Tips on Growing and Enjoying Bromeliads

By Robert Beyer

For epiphytic (non-terrestrial) varieties, we grow bromeliads in small pine bark as a soil base. This provides excellent aeration and circulation for the roots that form, and provides sufficient support for the plant. For terrestrials, use a loose and light organic soil mixture.

For small epiphytic Tillandsia’s, mounting them on driftwood or cork is an excellent and healthy way to display them.

Location is everything! Since different bromeliads prefer different levels of light, they will let you know how to please them. If the foliage becomes bleached or burned, reduce the light. If the plant isn’t producing the color you know it should have, increase the light. Finding the right level of light makes all the difference in bringing out the colorful qualities of these plants.

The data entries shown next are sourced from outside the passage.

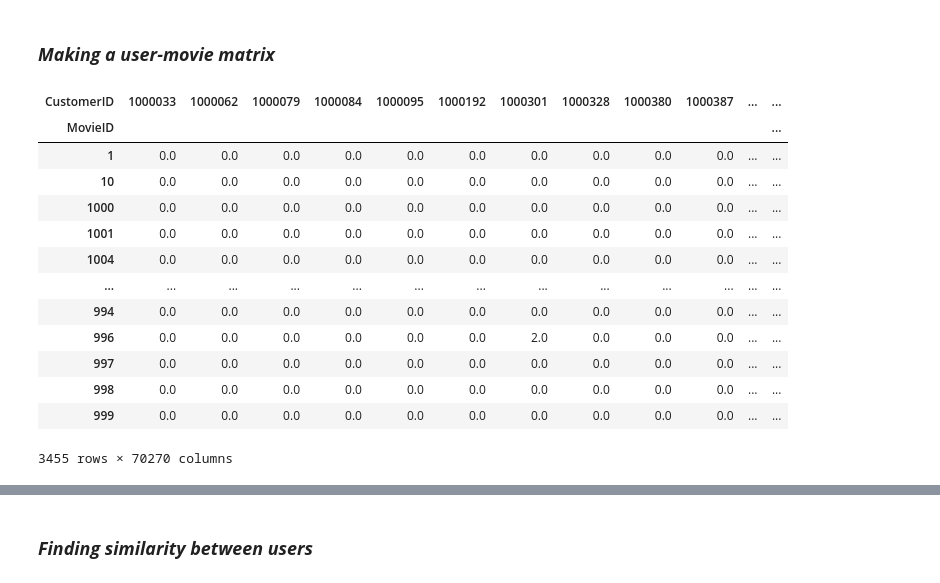
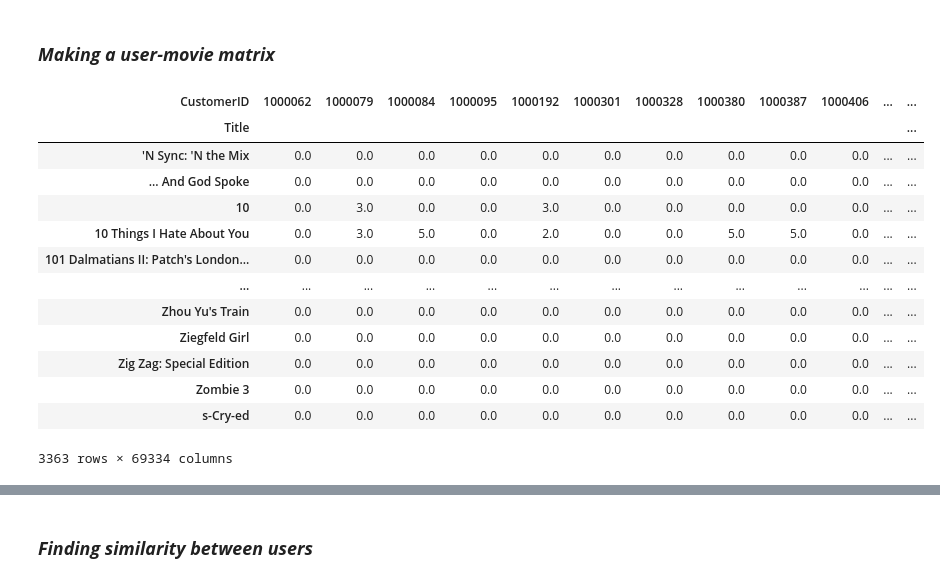
Before and after one commit to NityaVerma19/Movie-recommendation, a Jupyter notebook: item-based CF.ipynb, the cells around one changed output, grey strips where cells are left out. Saved outputs shown, nothing was run; the diff lists cells and outputs as text; code cells hidden in the pictures.

```diff
--- a/item-based CF.ipynb
+++ b/item-based CF.ipynb
@@ -275,3 +281,7 @@ min 1
+# %%
+data_1['MovieID'] = data_1['MovieID'].astype('int16')
+# %%
+data1_titles = data_1.merge(movie_titles, on = 'MovieID', how = 'inner')
 # %% [markdown]
 ### **-------------------------------------------------------------------------------------------------------------------------------------------------------------------------------------------------------------**
 # %% [markdown]
@@ -300,7 +310,7 @@ data_1.groupby('CustomerID').count().sort_values(by = 'MovieID', ascending = Fal
 # %% [markdown]
 ### *User criteria- rated more than 100 movies*
 # %%
-rating_by_each_user = data_1.groupby('CustomerID').count()['MovieID']>100
+rating_by_each_user = data1_titles.groupby('CustomerID').count()['MovieID']>100
 # %%
 #all users who have rated more than 100 movies
 active_users = rating_by_each_user[rating_by_each_user].index
@@ -327,6 +337,6 @@ active_users
 # %% [markdown]
 *Total 70270 users have rated more than 100 movies*
 # %%
-filtered_data = data_1[data_1['CustomerID'].isin(active_users)]
+filtered_data = data1_titles[data1_titles['CustomerID'].isin(active_users)]
 filtered_data
 # %% [output]
@@ -370,24 +380,24 @@ final_data_1
 # %% [markdown]
 ### ***Making a user-movie matrix***
 # %%
-user_movie_interact = final_data_1.pivot_table(index = 'MovieID', columns = 'CustomerID', values = 'Rating')
+user_movie_interact = final_data_1.pivot_table(index = 'Title', columns = 'CustomerID', values = 'Rating')
 user_movie_interact.fillna(0, inplace = True)   #filling nan values with 0
 user_movie_interact
 # %% [output]
-| CustomerID | 1000033 | 1000062 | 1000079 | 1000084 | 1000095 | 1000192 | 1000301 | 1000328 | 1000380 | 1000387 | ... | ... |
-| MovieID |  |  |  |  |  |  |  |  |  |  |  | ... |
-| 1 | 0.0 | 0.0 | 0.0 | 0.0 | 0.0 | 0.0 | 0.0 | 0.0 | 0.0 | 0.0 | ... | ... |
-| 10 | 0.0 | 0.0 | 0.0 | 0.0 | 0.0 | 0.0 | 0.0 | 0.0 | 0.0 | 0.0 | ... | ... |
-| 1000 | 0.0 | 0.0 | 0.0 | 0.0 | 0.0 | 0.0 | 0.0 | 0.0 | 0.0 | 0.0 | ... | ... |
-| 1001 | 0.0 | 0.0 | 0.0 | 0.0 | 0.0 | 0.0 | 0.0 | 0.0 | 0.0 | 0.0 | ... | ... |
-| 1004 | 0.0 | 0.0 | 0.0 | 0.0 | 0.0 | 0.0 | 0.0 | 0.0 | 0.0 | 0.0 | ... | ... |
+| CustomerID | 1000062 | 1000079 | 1000084 | 1000095 | 1000192 | 1000301 | 1000328 | 1000380 | 1000387 | 1000406 | ... | ... |
+| Title |  |  |  |  |  |  |  |  |  |  |  | ... |
+| 'N Sync: 'N the Mix | 0.0 | 0.0 | 0.0 | 0.0 | 0.0 | 0.0 | 0.0 | 0.0 | 0.0 | 0.0 | ... | ... |
+| ... And God Spoke | 0.0 | 0.0 | 0.0 | 0.0 | 0.0 | 0.0 | 0.0 | 0.0 | 0.0 | 0.0 | ... | ... |
+| 10 | 0.0 | 3.0 | 0.0 | 0.0 | 3.0 | 0.0 | 0.0 | 0.0 | 0.0 | 0.0 | ... | ... |
+| 10 Things I Hate About You | 0.0 | 3.0 | 5.0 | 0.0 | 2.0 | 0.0 | 0.0 | 5.0 | 5.0 | 0.0 | ... | ... |
+| 101 Dalmatians II: Patch's London... | 0.0 | 0.0 | 0.0 | 0.0 | 0.0 | 0.0 | 0.0 | 0.0 | 0.0 | 0.0 | ... | ... |
 | ... | ... | ... | ... | ... | ... | ... | ... | ... | ... | ... | ... | ... |
-| 994 | 0.0 | 0.0 | 0.0 | 0.0 | 0.0 | 0.0 | 0.0 | 0.0 | 0.0 | 0.0 | ... | ... |
-| 996 | 0.0 | 0.0 | 0.0 | 0.0 | 0.0 | 0.0 | 2.0 | 0.0 | 0.0 | 0.0 | ... | ... |
-| 997 | 0.0 | 0.0 | 0.0 | 0.0 | 0.0 | 0.0 | 0.0 | 0.0 | 0.0 | 0.0 | ... | ... |
-| 998 | 0.0 | 0.0 | 0.0 | 0.0 | 0.0 | 0.0 | 0.0 | 0.0 | 0.0 | 0.0 | ... | ... |
-| 999 | 0.0 | 0.0 | 0.0 | 0.0 | 0.0 | 0.0 | 0.0 | 0.0 | 0.0 | 0.0 | ... | ... |
+| Zhou Yu's Train | 0.0 | 0.0 | 0.0 | 0.0 | 0.0 | 0.0 | 0.0 | 0.0 | 0.0 | 0.0 | ... | ... |
+| Ziegfeld Girl | 0.0 | 0.0 | 0.0 | 0.0 | 0.0 | 0.0 | 0.0 | 0.0 | 0.0 | 0.0 | ... | ... |
+| Zig Zag: Special Edition | 0.0 | 0.0 | 0.0 | 0.0 | 0.0 | 0.0 | 0.0 | 0.0 | 0.0 | 0.0 | ... | ... |
+| Zombie 3 | 0.0 | 0.0 | 0.0 | 0.0 | 0.0 | 0.0 | 0.0 | 0.0 | 0.0 | 0.0 | ... | ... |
+| s-Cry-ed | 0.0 | 0.0 | 0.0 | 0.0 | 0.0 | 0.0 | 0.0 | 0.0 | 0.0 | 0.0 | ... | ... |
-3455 rows × 70270 columns
+3363 rows × 69334 columns
 # %%
 user_movie_interact.dtypes
 # %% [output]
```
Also changed, not shown: parts of 21 cells of this notebook.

Good air circulation is a common and vital need to all genera of bromeliads.

Bromeliads should not be fertilized regularly unless you are trying to increase pup production. There are some exceptions. Tillandsia’s and Cryptanthus respond well to regular fertilization. Fertilization will reduce the coloration in most bromeliad hybrids that are noted for their color., e.g. Neoregelia’s and Billbergia’s. When fertilizing, use a liquid soluble 20/20/20 fertilizer at half the recommended strength.

How to display bromeliads is always a good question. Some suggestions follow. They can be grown in single pots or large hanging baskets with three plants average per basket grouped by commonality, e.g. Neoregelia’s in one basket, Aechmea’s in another, or mixed genera that share the same light requirements. Ways to display them include on single poles with pot loops in spiral form, incorporate them into a ground level display by digging out a hole, placing a one gallon nursery container in the hole -inserting an 8″ plastic pot into the nursery container with the plant potted in small pine bark to give the appearance they are terrestrial without them ever touching the soil, or by attaching them to wood or any other natural object. As long as the basic cultural requirements are met, bromeliads can be displayed in a number of other imaginative ways. They can also be attached to trees to resemble their natural habitat. However, collector or rare plants might best be grown as individual plants for greenhouse or other special display.

After the plant flowers, it will produce “pups” or young plants then die. The young pups will take over the next generation. Pups should not be removed until visible root structures can be seen at their base or they are at least 1/3 to 1/2 the size of the mother plant. Make sure the pups are cut off with a solid base. Some bromeliads reproduce so abundantly, you’ll be sharing them with friends. Dead flower stalks can be cut off if unattractive until the mother plant dies.

If you have a strong interest in Bromeliads and want to learn a lot more about them from other Bromeliad specialists and enthusiasts, come visit the Houston Bromeliad Society which meets at 7:30 PM on the third Tuesday of each month at the West Gray Multipurpose Center, 1475 West Gray, between Waugh Drive and Dunlavy near the River Oaks Shopping Center.

Cultural Chart

You can use the following chart on Bromeliad Culture as a general guide and introduction to growing

Chart

Special Thanks to Don Garrison, BS/H for editing this reference chart

The following characteristics of each genera are species specific.

  • INFLORESENCES can be cupped, bracted, branched, single spiked, or insignificant.
  • FOLIAGE can be smooth edged (Tillandsias), spined, or succulent.
  • BLOOM PERIODS range from less than one week (Billbergia’s) to greater than a month (Viriesea’s).
  • RELATIVE SIZES can range from less than one inch to greater than three feet wide and tall. These variances can occur within the same genera of bromeliads depending on the particular species.